(Data to process Opens)

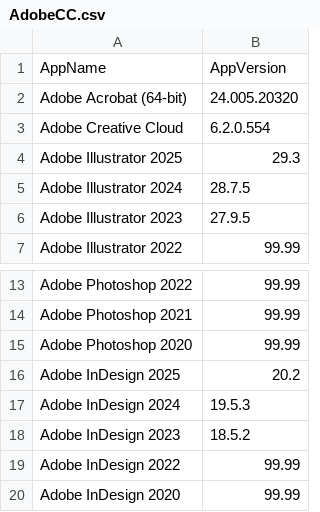
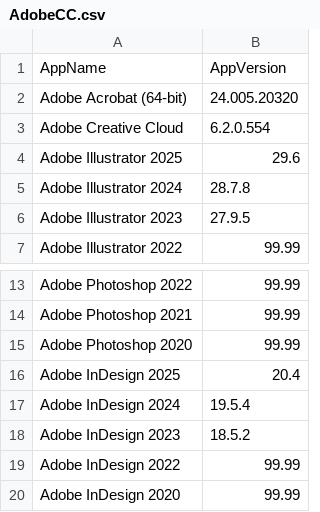
Before and after one commit to danbb145/Applications, a CSV file: AdobeCC.csv, drawn as a sheet; only a part is shown, gaps mark what is left out.

Commit message:
Update AdobeCC.csv

```diff
--- a/AdobeCC.csv
+++ b/AdobeCC.csv
@@ -3,4 +3,4 @@ Adobe Acrobat (64-bit),24.005.20320
 Adobe Creative Cloud,6.2.0.554
-Adobe Illustrator 2025,29.3
-Adobe Illustrator 2024,28.7.5
+Adobe Illustrator 2025,29.6
+Adobe Illustrator 2024,28.7.8
 Adobe Illustrator 2023,27.9.5
@@ -15,4 +15,4 @@ Adobe Photoshop 2021,99.99
 Adobe Photoshop 2020,99.99
-Adobe InDesign 2025,20.2
-Adobe InDesign 2024,19.5.3
+Adobe InDesign 2025,20.4
+Adobe InDesign 2024,19.5.4
 Adobe InDesign 2023,18.5.2
```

(Data to process Closes)

Among the records above, find each line holding "AdobeCC" and list it.

Before and after one commit to danbb145/Applications, a CSV file: AdobeCC.csv, drawn as a sheet; only a part is shown, gaps mark what is left out.
Update AdobeCC.csv
--- a/AdobeCC.csv
+++ b/AdobeCC.csv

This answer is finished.